Would you please give every entry again exactly, without the pictures?
====== Provided entries ======
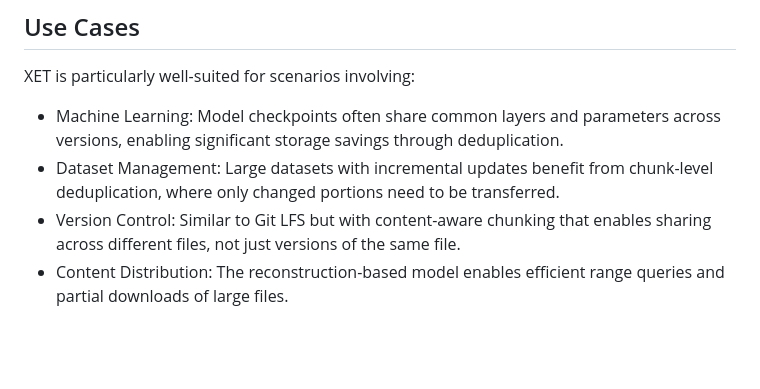
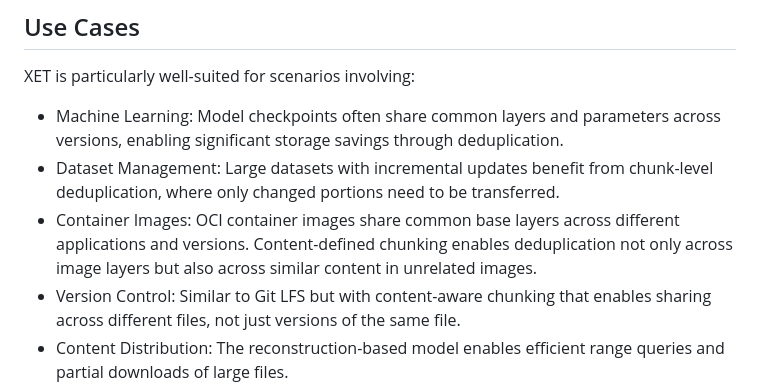
Before and after one commit to jedisct1/draft-denis-xet, a Markdown page: draft-denis-xet.md, the part around the change. Drawn GitHub-style; blank space fills up the shorter version.

Commit message:
Mention OCI images as a use case

```diff
--- a/draft-denis-xet.md
+++ b/draft-denis-xet.md
@@ -98,6 +98,7 @@ XET is particularly well-suited for scenarios involving:
 
 - Machine Learning: Model checkpoints often share common layers and parameters across versions, enabling significant storage savings through deduplication.
 - Dataset Management: Large datasets with incremental updates benefit from chunk-level deduplication, where only changed portions need to be transferred.
+- Container Images: OCI container images share common base layers across different applications and versions. Content-defined chunking enables deduplication not only across image layers but also across similar content in unrelated images.
 - Version Control: Similar to Git LFS but with content-aware chunking that enables sharing across different files, not just versions of the same file.
 - Content Distribution: The reconstruction-based model enables efficient range queries and partial downloads of large files.
 
```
======
• _Output of the exercise_
Before and after one commit to jedisct1/draft-denis-xet, a Markdown page: draft-denis-xet.md, the part around the change. Drawn GitHub-style; blank space fills up the shorter version.

Commit message:
Mention OCI images as a use case

```diff
--- a/draft-denis-xet.md
+++ b/draft-denis-xet.md
@@ -98,6 +98,7 @@ XET is particularly well-suited for scenarios involving:
 
 - Machine Learning: Model checkpoints often share common layers and parameters across versions, enabling significant storage savings through deduplication.
 - Dataset Management: Large datasets with incremental updates benefit from chunk-level deduplication, where only changed portions need to be transferred.
+- Container Images: OCI container images share common base layers across different applications and versions. Content-defined chunking enables deduplication not only across image layers but also across similar content in unrelated images.
 - Version Control: Similar to Git LFS but with content-aware chunking that enables sharing across different files, not just versions of the same file.
 - Content Distribution: The reconstruction-based model enables efficient range queries and partial downloads of large files.
 
```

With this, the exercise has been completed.